Study: Dust from Sahara Helped Form Bahama Islands

What does the Sahara have in common with a Caribbean island? Quite a lot, researchers say More

This forum has been closed.
Comments
     
There are no comments in this forum. Be first and add one

Featured Videos

Your JavaScript is turned off or you have an old version of Adobe's Flash Player. Get the latest Flash player.
Astronauts Train in Underwater Labi
X
George Putic
July 25, 2014 7:25 PM
In the world’s only underwater laboratory, four U.S. astronauts train for a planned visit to an asteroid. The lab - called Aquarius- is located five kilometers off Key Largo, in southern Florida. Living in close quarters and making excursions only into the surrounding ocean, they try to simulate the daily routine of a crew that will someday travel to collect samples of a rock orbiting far away from earth. VOA’s George Putic has more.
Video

Video Astronauts Train in Underwater Lab

In the world’s only underwater laboratory, four U.S. astronauts train for a planned visit to an asteroid. The lab - called Aquarius- is located five kilometers off Key Largo, in southern Florida. Living in close quarters and making excursions only into the surrounding ocean, they try to simulate the daily routine of a crew that will someday travel to collect samples of a rock orbiting far away from earth. VOA’s George Putic has more.
Video

Video Not Even Monks Spared From Thailand’s Junta-Backed Morality Push

With Thailand’s military government firmly in control after May’s bloodless coup, authorities are carrying out plans they say are aimed at restoring discipline, morality and patriotism to all Thais. The measures include a crackdown on illegal gambling, education reforms to promote students’ moral development, and a new 24-hour phone hotline for citizens to report misbehaving monks. Steve Sandford reports from Bangkok.
Video

Video Virtual Program Teaches Farming Skills

In a fast-changing world beset by unpredictable climate conditions, farmers cannot afford to ignore new technology. Researchers in Australia are developing an online virtual world program to share information about climate change and more sustainable farming techniques for sugar cane growers. As VOA's Zlatica Hoke reports, the idea is to create a wider support network for farmers.
Video

Video Airline Expert: Missile will Show Signature on Debris

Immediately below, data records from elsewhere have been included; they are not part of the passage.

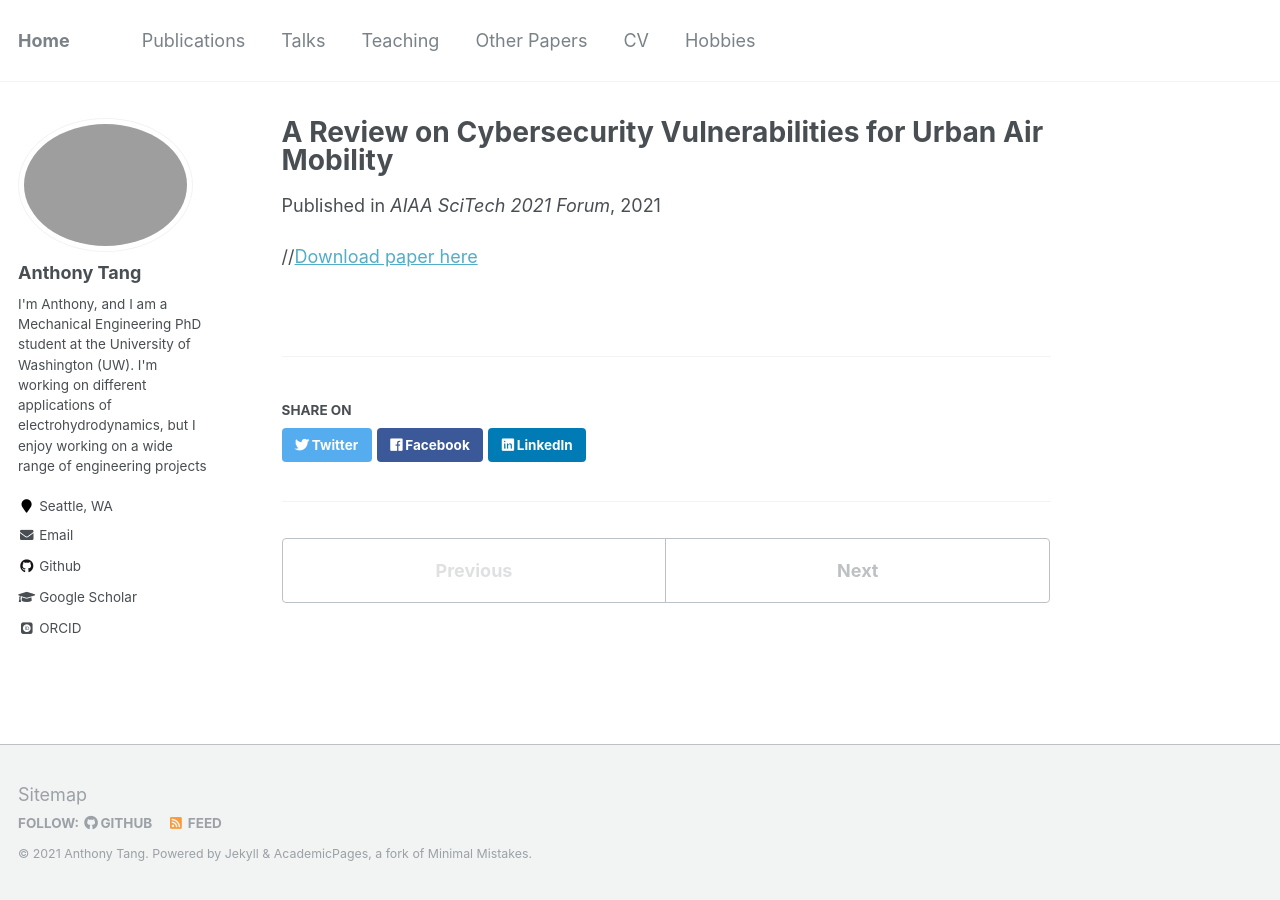
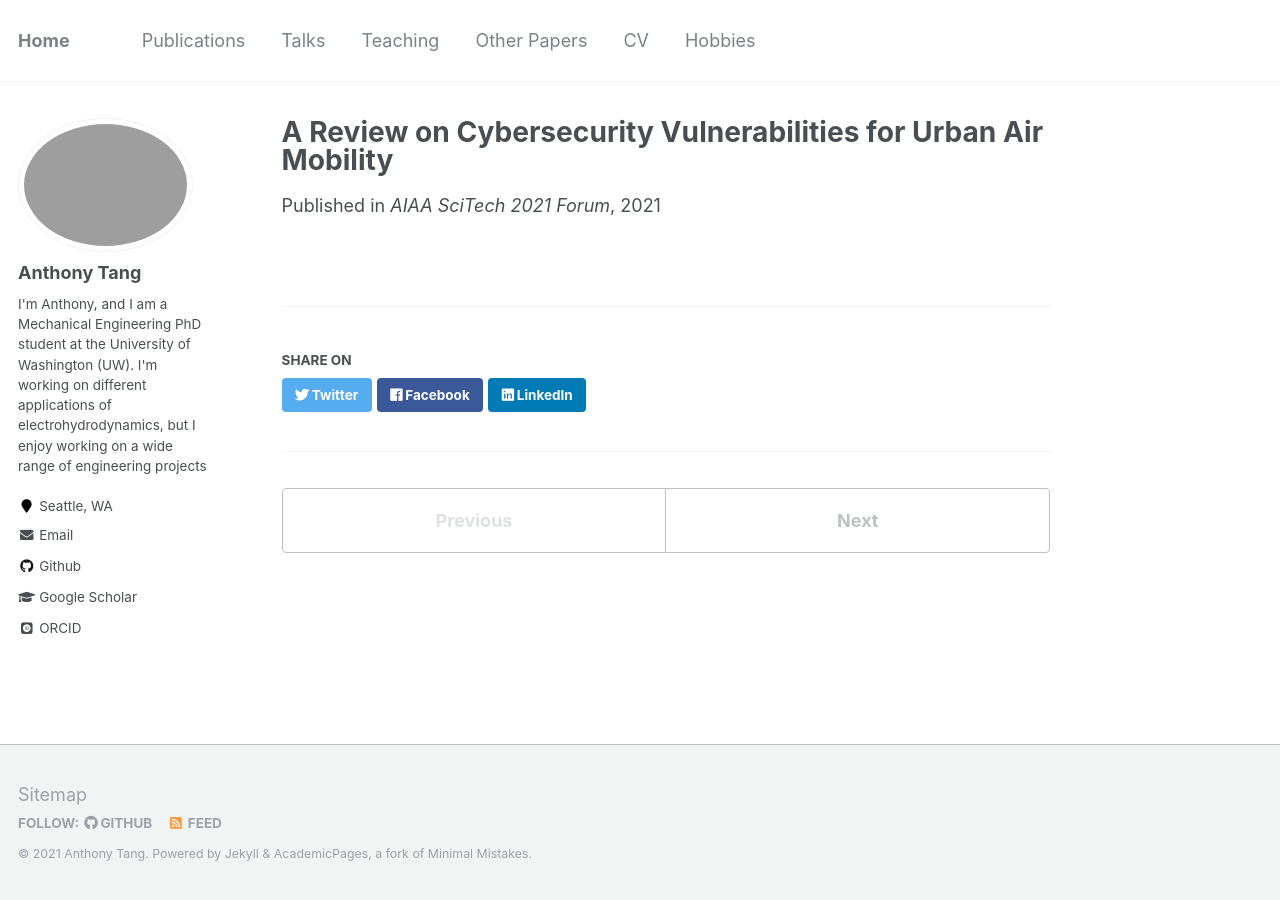
Before and after one commit to antang808/academic, a Jekyll site: the page built from _portfolio/2021-1-4-UAM-cybersecurity.md, in a window 1280 px wide. Built offline with Jekyll 4.4.1, drawn with Linux system fonts in a browser that asks for light colours; some web fonts are replaced.

Commit message:
Update 2021-1-4-UAM-cybersecurity.md

```diff
--- a/_portfolio/2021-1-4-UAM-cybersecurity.md
+++ b/_portfolio/2021-1-4-UAM-cybersecurity.md
@@ -13,5 +13,3 @@ venue: 'AIAA SciTech 2021 Forum'
 paperurl: 'https://arc.aiaa.org/doi/abs/10.2514/6.2021-0773'
 
 ---
-
-//[Download paper here](https://github.com/antang808/antang808.github.io/files/6334680/A.Review.of.Cybersecurity.Vulnerabilities.for.UAM.Final.Draft.2.pdf)
```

The debris field from Malaysia Airlines Flight 17 is spread over a 21-kilometer radius in eastern Ukraine. It is expected to take investigators months to sort through the airplane pieces to learn about the missile that brought down the jetliner and who fired it. VOAs Carolyn Presutti explains how this work will be done.
Video

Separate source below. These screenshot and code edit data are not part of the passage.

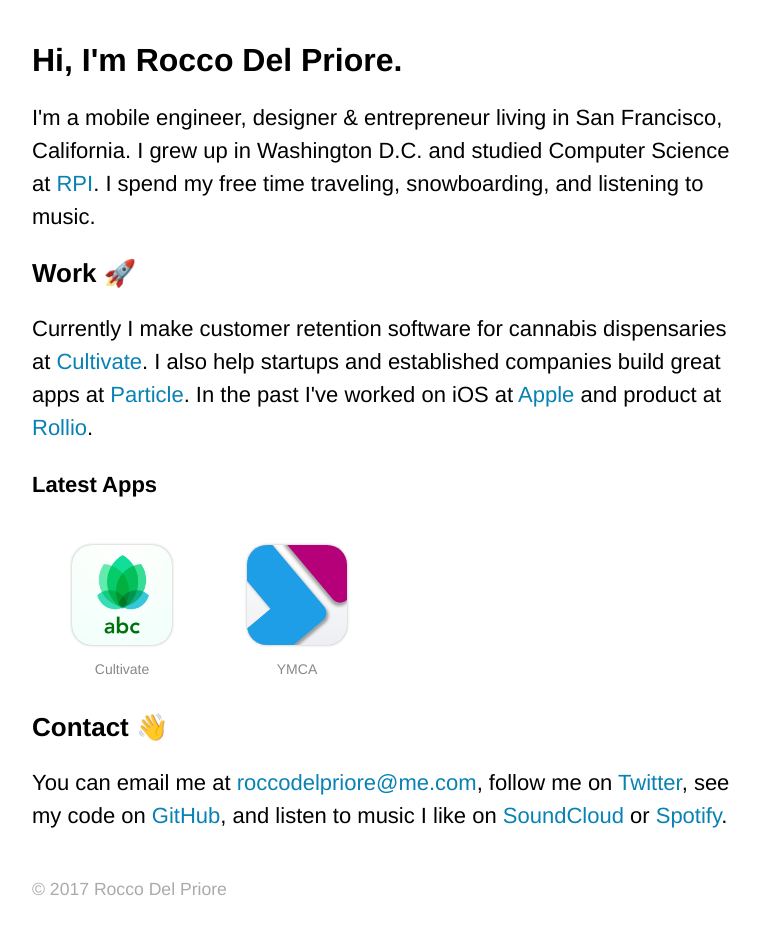
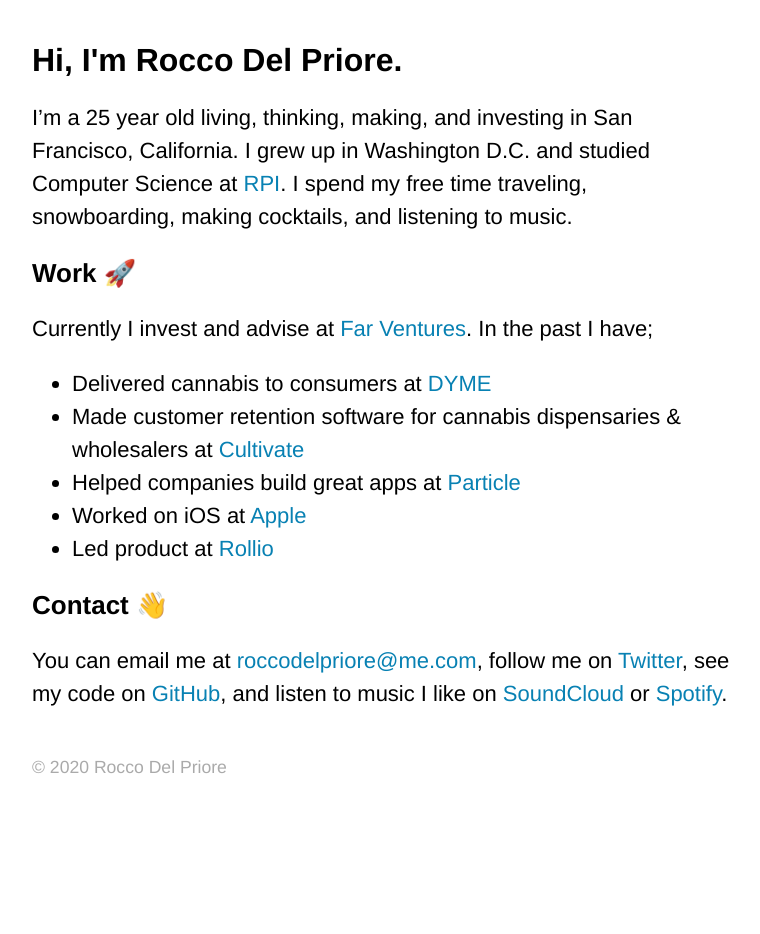
Before and after one commit to Frostbitee08/roccodelpriore.com, a plain HTML site: page Index.html in a window 1280 px wide. Shown: the whole page, without its empty margins (258-1018 px from the left). After the commit the page ends 816 px from the top, so only its background shows below. Drawn offline with Linux system fonts and the light colour scheme.

Commit message:
Update for 2020.

```diff
--- a/Index.html
+++ b/Index.html
@@ -9,33 +9,28 @@
     <div class="site">
       <h1>Hi, I'm Rocco Del Priore.</h1>
         <p>
-          I'm a mobile engineer, designer & entrepreneur living in San Francisco, California. I grew up in Washington D.C. and studied Computer Science at <a href="http://rpi.edu/" target="_blank">RPI</a>. I spend my free time traveling, snowboarding, and listening to music.
+          I’m a 25 year old living, thinking, making, and investing in San Francisco, California. I grew up in Washington D.C. and studied Computer Science at <a href="http://rpi.edu/" target="_blank">RPI</a>. I spend my free time traveling, snowboarding, making cocktails, and listening to music.
         </p>
       <h2>Work 🚀</h2>
         <p>
-          Currently I make customer retention software for cannabis dispensaries at <a href="https://getcultivate.com" target="_blank">Cultivate</a>. I also help startups and established companies build great apps at <a href="http://particleapps.co/" target="_blank">Particle</a>. In the past I've worked on iOS at <a href="https://apple.com" target="_blank">Apple</a> and product at <a href="https://gorollio.com" target="_blank">Rollio</a>.</p>
-        <h3>Latest Apps</h3>
-        <ul class="apps">
-          <li>
-            <a href="https://itunes.apple.com/us/app/getcultivate/id1138151590?mt=8" rel="external nofollow" title="Cultivate" target="_blank">
-              <img src="./assets/apps/cultivate.png" alt="Cultivate">
-              <span>Cultivate</span>
-            </a>
-          </li>
-          <li>
-            <a href="https://itunes.apple.com/us/app/ymca-ft-wayne/id1403172654?ls=1&mt=8" rel="external nofollow" title="YMCA" target="_blank">
-              <img src="./assets/apps/ymca.png" alt="YMCA">
-              <span>YMCA</span>
-            </a>
-          </li>
-        </ul>
+          Currently I invest and advise at <a href="https://far.ventures" target="_blank">Far Ventures</a>. In the past I have;
+
+          <ul>
+            <li>Delivered cannabis to consumers at <a href="https://www.dionymed.com" target="_blank">DYME</a></li>
+            <li>Made customer retention software for cannabis dispensaries & wholesalers at <a href="https://getcultivate.com" target="_blank">Cultivate</a></li>
+            <li>Helped companies build great apps at <a href="https://particleapps.co/" target="_blank">Particle</a></li>
+            <li>Worked on iOS at <a href="https://apple.com" target="_blank">Apple</a></li>
+            <li>Led product at <a href="https://www.gorollio.com" target="_blank">Rollio</a></li>
+          </ul>
+
+        </p>
         <h2>Contact 👋</h2>
           <p>
-            You can email me at <a href="mailto:roccodelpriore@me.com?subject=%5BWEB%5D%20Contact">roccodelpriore@me.com</a>, follow me on <a href="https://twitter.com/frostbitee08" target="_blank">Twitter</a>, see my code on <a href="https://github.com/frostbitee08" target="_blank">GitHub</a>, and listen to music I like on <a href="https://soundcloud.com/frostbitee08/likes" target="_blank">SoundCloud</a> or <a href="https://open.spotify.com/user/roccodelpriore/playlist/6lqOqVl0mxM9GjKtszjk8l" target="_blank">Spotify</a>.
+            You can email me at <a href="mailto:roccodelpriore@me.com?subject=%5BWEB%5D%20Contact">roccodelpriore@me.com</a>, follow me on <a href="https://twitter.com/roccodelpriore" target="_blank">Twitter</a>, see my code on <a href="https://github.com/frostbitee08" target="_blank">GitHub</a>, and listen to music I like on <a href="https://soundcloud.com/frostbitee08/likes" target="_blank">SoundCloud</a> or <a href="https://open.spotify.com/user/roccodelpriore/playlist/6lqOqVl0mxM9GjKtszjk8l" target="_blank">Spotify</a>.
           </p>
       </div>
   </body>
   <div class="footer">
-    <p>© 2017 Rocco Del Priore</p>
+    <p>© 2020 Rocco Del Priore</p>
   </div>
 </html>
--- a/index.css
+++ b/index.css
@@ -107,60 +107,3 @@ a:hover   { color: #000; text-decoration:none}
 .meta span {
   margin-right: 3em;
 }
-
-/* Apps */
-ul.apps {
-  width: 100%;
-
-}
-
-  ul.apps:before, ul.apps:after {
-    content: " ";
-    display: table;
-  }
-  ul.apps:after {
-    clear: both;
-  }
-
-  ul.apps li {
-    border-radius: 20px;
-    float: left;
-    display: block;
-    width: 25%;
-    height: 120px;
-    margin-top: 1em;
-    margin-bottom: 1em;
-  }
-    @media all and (max-width: 660px) {
-      ul.apps li {
-        width: 50%;
-        }
-      }
-
-  ul.apps a {
-    display: block;
-  }
-  ul.apps a span {
-    display: block;
-    width: 100px;
-    height: 10px;
-    font: 14px Avenir, Helvetica, Arial, sans-serif;
-    text-align: center;
-    line-height: 1em;
-    padding: 8px 0 0;
-    color: #888;
-  }
-  ul.apps a:hover {
-    border: 0;
-  }
-  ul.apps img {
-    -webkit-box-sizing: border-box;
-    -moz-box-sizing: border-box;
-    box-sizing: border-box;
-    border-radius: 20px;
-    height: 100px;
-    width: 100px;
-    position: relative;
-    z-index: -2;
-    box-shadow: 0 0 3px rgba(0, 0, 0, 0.3), inset 0 0 2px rgba(0, 0, 0, 0.5), inset 0 1px 0 rgba(255, 255, 255, 0.25);
-  }
```
Also changed, not shown: assets/apps/cultivate.png (deleted), assets/apps/more_apps.svg (deleted), assets/apps/ymca.png (deleted).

Video Treatment for Childhood Epilepsy Heats up Medical Marijuana Debate

In the United States, marijuana is classed as an illegal drug by the federal government. But nearly half the states have legalized it, to some degree. Proponents say some strains of marijuana might have exceptional health benefits, for treating pain or inflammation in chronic conditions such as cancer, multiple sclerosis and epilepsy. Shelley Schlender reports on a strain of medical marijuana developed in Colorado that is reputed to reduce seizures in childhood epilepsy
Video

Video Airbus Adds Metal 3D Printed Parts to New Jets

By the end of this year, European aircraft manufacturing consortium Airbus plans to deliver the first of its new, extra-wide-body passenger jets, the A350-XWB. Among other technological innovations, the new plane will also incorporate metal parts made in a 3-D printer. VOA's George Putic has more.
Video

Video AIDS Conference Welcomes Exciting Developments in HIV Treatment, Prevention

Significant strides have been made in recent years toward the treatment and prevention of HIV, the virus that causes AIDS. This year, at the International AIDS Conference, the AIDS community welcomed progress on a new pill that may prevent transmission of the deadly virus. VOA’s Anita Powell reports from Melbourne, Australia.
Video

Video IAEA: Iran Turns its Enriched Uranium Into Less Harmful Form

Iran has converted its stockpiles of enriched uranium into a less dangerous form that is more difficult to use for nuclear weapons, according to the United Nations’ Atomic Energy Agency. The move complies with an interim deal reached with Western powers on Iran's nuclear program last year, in exchange for easing of sanctions. Henry Ridgwell reports for VOA from London.

AppleAndroid